03/06/2014 12:41 BST | Updated 02/08/2014 06:59 BST

National Politics Must Not Undermine International Law

When José María Galante believed he had discovered his former fascist torturer living contently near his home in Madrid and freely jogging around the local park most mornings no one might have imagined the implications for the future of the international law of universal jurisdiction, that allows serious crimes committed in one country to be tried in another.

The case Galante has brought against Antonio González Pacheco will, if it proceeds, be held in Argentina and instigated from that country despite the alleged crimes having been committed in Spain. It could not be held there because of amnesty laws passed after the death of Spain's long serving dictator Francisco Franco, who granted pardon to all but the most senior in his government. However, if this case proceeds it would demonstrate that, in the case of a modern European country, international law can override national laws aimed at drawing a line under past political crimes. The potential for more prosecutions from outside of Spain under universal jurisdiction, further undermining the amnesty, are expected if the Galante-Pacheco case succeeds. But perhaps more importantly by going ahead the case would begin to answer a crucial question in the debate about the future development of international law: can global justice be truly universal or is it just applicable to developing countries?

There is some irony here: Spanish judges and prosecutors have been some of the most vigorous users of universal jurisdiction laws in attempts to bring to book individuals for crimes committed outside of Spain. After revision six years ago universal jurisdiction law can only be used by Spanish prosecutors to bring cases that have some connection to Spain or if it can be proved they would not be tried elsewhere. It is possible the most infamous such case brought by a Spanish prosecutor - charges against former General Augusto Pinochet of Chile - may not have been feasible under today's reformed laws.

Yet just as attempts in Argentina are made under universal jurisdiction to hear a case from Spain, in Spain itself another case brought by pro-Tibetan independence activists against senior political leaders in China stands to test the law of universal jurisdiction in the opposite direction.

Just as the Galante-Pacheco case has serious ramifications for national politics, so too does the Tibet case, though for different reasons. At a time when Spain's economy is one of the most brittle in Europe and desperate for Asian investment, the international arrest warrant issued by the country's National Court for China's former President Jiang Zemin and former Prime Minister Li Peng is unfortunately timed.

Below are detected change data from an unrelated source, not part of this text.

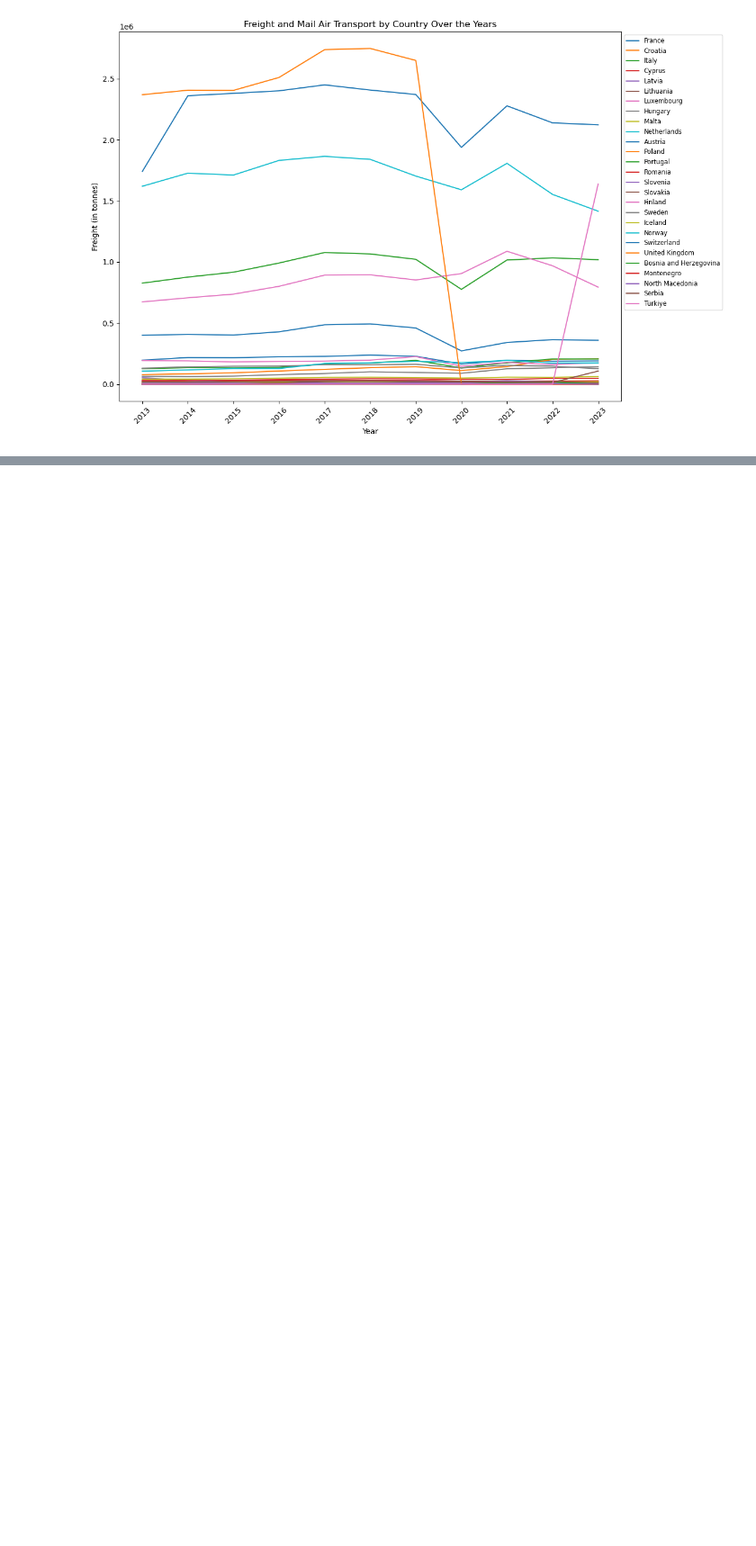
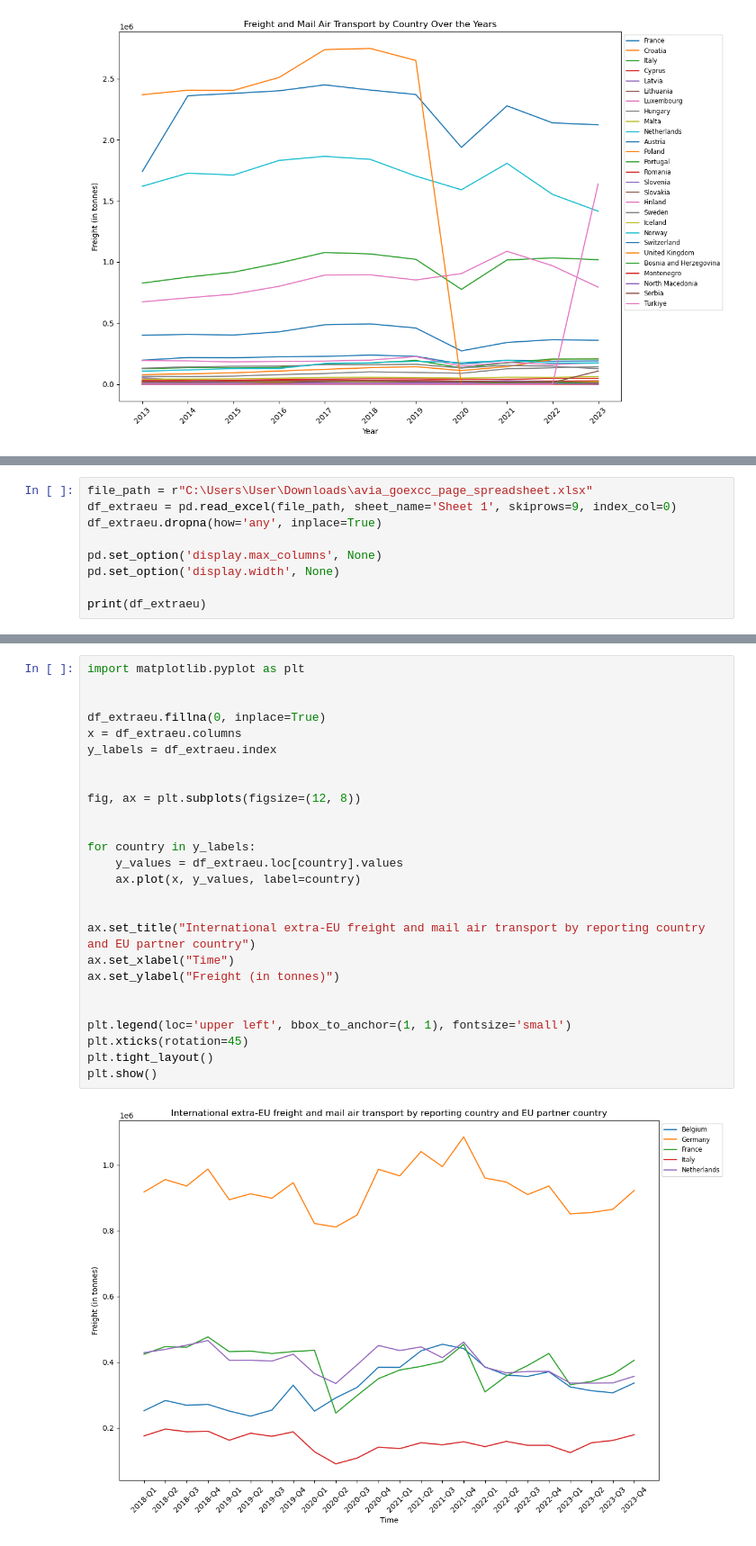
Before and after one commit to YJLinatTILTUD/TIL6022Group8, a Jupyter notebook: group assignment.ipynb, the cells around one changed output, grey strips where cells are left out. Shown at 90% size. Cells and saved outputs as stored; diff of their text form; blank space fills up the shorter version.

```diff
--- a/group assignment.ipynb
+++ b/group assignment.ipynb
@@ -86,0 +205,9 @@ plt.show()
+# %%
+file_path = r"C:\Users\User\Downloads\avia_goexcc_page_spreadsheet.xlsx"
+df_extraeu = pd.read_excel(file_path, sheet_name='Sheet 1', skiprows=9, index_col=0)
+df_extraeu.dropna(how='any', inplace=True)
+
+pd.set_option('display.max_columns', None)
+pd.set_option('display.width', None)
+
+print(df_extraeu)
@@ -86,0 +233,28 @@ plt.show()
+# %%
+import matplotlib.pyplot as plt
+
+
+df_extraeu.fillna(0, inplace=True)
+x = df_extraeu.columns
+y_labels = df_extraeu.index
+
+
+fig, ax = plt.subplots(figsize=(12, 8))
+
+
+for country in y_labels:
+    y_values = df_extraeu.loc[country].values
+    ax.plot(x, y_values, label=country)
+
+
+ax.set_title("International extra-EU freight and mail air transport by reporting country and EU partner country")
+ax.set_xlabel("Time")
+ax.set_ylabel("Freight (in tonnes)")
+
+
+plt.legend(loc='upper left', bbox_to_anchor=(1, 1), fontsize='small')
+plt.xticks(rotation=45)
+plt.tight_layout()
+plt.show()
+# %% [output]
+[figure, added]
```
Also changed, not shown: parts of 6 cells of this notebook.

With future trade relations at stake, the Spanish Government will no doubt consider how far further restrictions must be placed on the current universal jurisdiction laws following their previous tightening, perhaps even their repeal, even though the diplomatic damage has already been done.

These two cases ultimately pose a challenge to the law of universal jurisdiction, and with it a challenge to the principle of international law just as its universality is also being tested in other forums such as the International Criminal Court. In the case of the ICC it is clear that former holders of the highest office in countries such as those in Europe are in practice immune from prosecution, even if international law says they are not, just as they are immune from prosecution in countries not their own under universal jurisdiction. Because of this the greatest successes of the ICC in its twelve-year existence - and the source of its greatest criticism - is that it only brings cases from regions such as Africa where international law acts as an alternative to a dysfunctional local judiciary and the absence of free and open governance.

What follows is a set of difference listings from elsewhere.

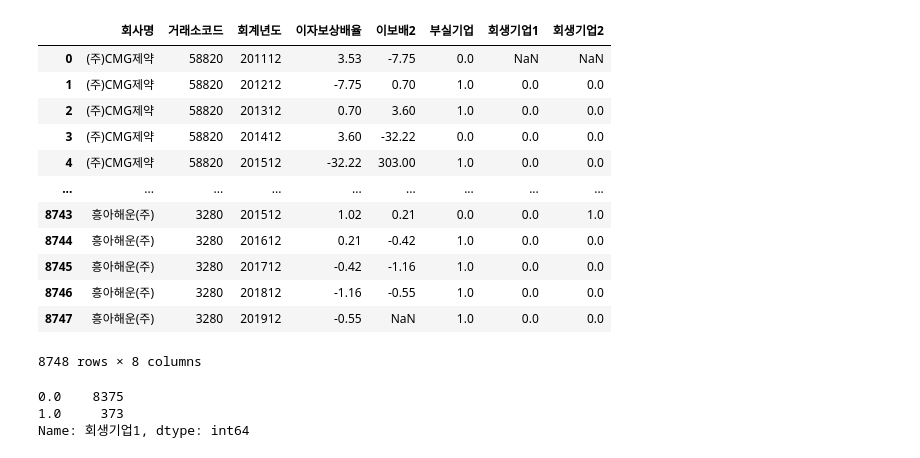
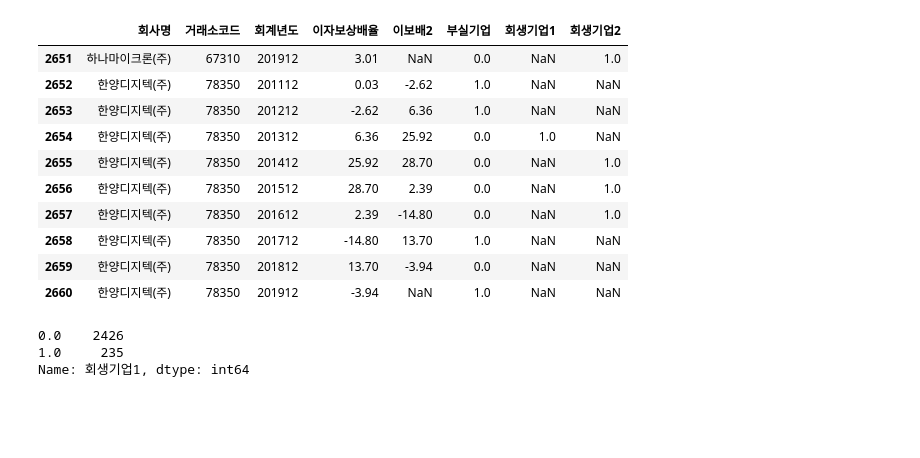
Before and after one commit to pelllzz/ubion4_project2, a Jupyter notebook: code/code_main/00_company_real.ipynb, the cells around one changed output. Saved outputs shown, nothing was run; the diff lists cells and outputs as text; code cells hidden in the pictures; blank space fills up the shorter version.

```diff
--- a/code/code_main/00_company_real.ipynb
+++ b/code/code_main/00_company_real.ipynb
@@ -6,7 +6,7 @@ import numpy as np
 import warnings
 warnings.filterwarnings('ignore')
 # %%
-df = pd.read_csv("../../csv_data/use/00_real_real_real_true_data.csv", thousands=",", encoding="CP949")
+df = pd.read_csv("../../csv_data/use/dataset3_2.csv", thousands=",", encoding="UTF-8")
 #df.drop(columns=["Unnamed: 0"], inplace=True)
 # %%
 df
@@ -91,11 +89,11 @@ df2
 # %%
-df2['회생기업1'] = 0
-df2['회생기업2'] = 0
+#df2['회생기업1'] = 0
+#df2['회생기업2'] = 0
 # %%
 # t+1 이상의 기업들 중 살아난 기업 찾기
 t_one = []
 count = 0
-count_for_f = 0
+#count_for_f = 0
 company = df2.iloc[0]['회사명']
 
 for i in range(0, len(df2)):
@@ -103,28 +101,15 @@ for i in range(0, len(df2)):
     if company != df2.iloc[i]['회사명']:
         company = df2.iloc[i]['회사명']
         count = 0
-        count_for_f = 0
+        #count_for_f = 0
         #continue #is it?
 
     elif count > 0:
         continue
 
-    if df2.iloc[i]['부실기업'] == 1:
-        count_for_f += 1
-    #else:
-        #count_for_f = 0
-
-    # if count_for_f > 2:
-        #continue
-
-    # 위에 있는 continue 조건문 쓸거면 elif로 수정
-    if df2.iloc[i]['이자보상배율'] < 1 and df2.iloc[i]['이보배2'] >= 1 and df2.iloc[i]['부실기업']== 1 and count_for_f == 1:
+    if df2.iloc[i]['이자보상배율'] < 1 and df2.iloc[i]['이보배2'] >= 1 and df2.iloc[i]['부실기업']== 1:
         df2.loc[i, '회생기업1'] = 1
         count += 1
-
-    # elif count_for_f > 2:
-    #     if df2.loc[i-1, '회생기업1'] == 1:
-    #         df2.loc[i, '회생기업1'] = 1
 # %%
 df2
 # %% [output]
@@ -175,12 +160,7 @@ for i in range(0, len(df2)):
                 df2.loc[i, "회생기업2"] = 1
         count += 1
         #t_two.append(df2.loc[i])
-        continue
-
-    # elif i == 0 :continue
-    # elif df2.loc[i, '회사명'] == df2.loc[i-1, '회사명']:
-    #     if df2.loc[i-1, '회생기업2'] == 1:
-    #         df2.loc[i, '회생기업2'] = 1
+        #continue
 # %%
 # # t+2 이상의 기업들 중 살아난 기업 찾기 (구)
 # # 숫자 2 이상으로 조절해서 나가시면 됩니다
@@ -222,19 +202,17 @@ for i in range(0, len(df2)):
 df2['회생기업1'] = df2['회생기업1'].shift().where(df2['회사명']==(df2['회사명']).shift())
 df2['회생기업2'] = df2['회생기업2'].shift().where(df2['회사명']==(df2['회사명']).shift())
 # %%
-df2
+df2.tail(10)
 # %% [output]
 |  | 회사명 | 거래소코드 | 회계년도 | 이자보상배율 | 이보배2 | 부실기업 | 회생기업1 | 회생기업2 |
-| 0 | (주)CMG제약 | 58820 | 201112 | 3.53 | -7.75 | 0.0 | NaN | NaN |
-| 1 | (주)CMG제약 | 58820 | 201212 | -7.75 | 0.70 | 1.0 | 0.0 | 0.0 |
-| 2 | (주)CMG제약 | 58820 | 201312 | 0.70 | 3.60 | 1.0 | 0.0 | 0.0 |
-| 3 | (주)CMG제약 | 58820 | 201412 | 3.60 | -32.22 | 0.0 | 0.0 | 0.0 |
-| 4 | (주)CMG제약 | 58820 | 201512 | -32.22 | 303.00 | 1.0 | 0.0 | 0.0 |
-| ... | ... | ... | ... | ... | ... | ... | ... | ... |
-| 8743 | 흥아해운(주) | 3280 | 201512 | 1.02 | 0.21 | 0.0 | 0.0 | 1.0 |
-| 8744 | 흥아해운(주) | 3280 | 201612 | 0.21 | -0.42 | 1.0 | 0.0 | 0.0 |
-| 8745 | 흥아해운(주) | 3280 | 201712 | -0.42 | -1.16 | 1.0 | 0.0 | 0.0 |
-| 8746 | 흥아해운(주) | 3280 | 201812 | -1.16 | -0.55 | 1.0 | 0.0 | 0.0 |
-| 8747 | 흥아해운(주) | 3280 | 201912 | -0.55 | NaN | 1.0 | 0.0 | 0.0 |
+| 2651 | 하나마이크론(주) | 67310 | 201912 | 3.01 | NaN | 0.0 | NaN | 1.0 |
+| 2652 | 한양디지텍(주) | 78350 | 201112 | 0.03 | -2.62 | 1.0 | NaN | NaN |
+| 2653 | 한양디지텍(주) | 78350 | 201212 | -2.62 | 6.36 | 1.0 | NaN | NaN |
+| 2654 | 한양디지텍(주) | 78350 | 201312 | 6.36 | 25.92 | 0.0 | 1.0 | NaN |
+| 2655 | 한양디지텍(주) | 78350 | 201412 | 25.92 | 28.70 | 0.0 | NaN | 1.0 |
+| 2656 | 한양디지텍(주) | 78350 | 201512 | 28.70 | 2.39 | 0.0 | NaN | 1.0 |
+| 2657 | 한양디지텍(주) | 78350 | 201612 | 2.39 | -14.80 | 0.0 | NaN | 1.0 |
+| 2658 | 한양디지텍(주) | 78350 | 201712 | -14.80 | 13.70 | 1.0 | NaN | NaN |
+| 2659 | 한양디지텍(주) | 78350 | 201812 | 13.70 | -3.94 | 0.0 | NaN | NaN |
+| 2660 | 한양디지텍(주) | 78350 | 201912 | -3.94 | NaN | 1.0 | NaN | NaN |
-8748 rows × 8 columns
 # %%
@@ -250,8 +228,8 @@ df3['회생기업2'] = df3['회생기업2'].fillna(0)
 # %%
 df3['회생기업1'].value_counts()
 # %% [output]
-0.0    8375
-1.0     373
+0.0    2426
+1.0     235
 Name: 회생기업1, dtype: int64
 # %%
 df3['회생기업2'].value_counts()
```
Also changed, not shown: parts of 9 cells of this notebook, 13 other files.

Yet attempts to make international law truly international should not be curtailed even if today in practice it is not. International law must and always should be unpinned by the principle that its ultimate pursuit is justice for victims against those who have committed crimes against them wherever they reside in the world.

Perhaps what Spain is now finding out the hard way is that universality and international law must and should mean just that: for those who have committed the most heinous crimes, there should be no place where they can hide from justice; for those who have been accused there is the entitlement to a fair trial. Where national governments and courts cannot or will not act on behalf of victims, then others can do so for them. In principle this should be the case even when, because of a national law such as the amnesty in Spain, a developed country will not try those accused.

In practice the world is far from this, but it is becoming closer: after all, it was only twelve years ago when there were sufficient signatories to the Rome Statute (the charter that underpins the ICC) that the court was founded. The cause of international law has come a long way. That's why the alleged crimes of those surviving Francoists that might stand trial under universal jurisdiction should not be blocked. Nor should moves to mend diplomatic relations with the Chinese be a brake on international law's development. If Spain and other leading nations truly believe in the universal principle of international law, then ultimately they will need to put it into practice. That is why Spain should not allow national political considerations to undermine its progress.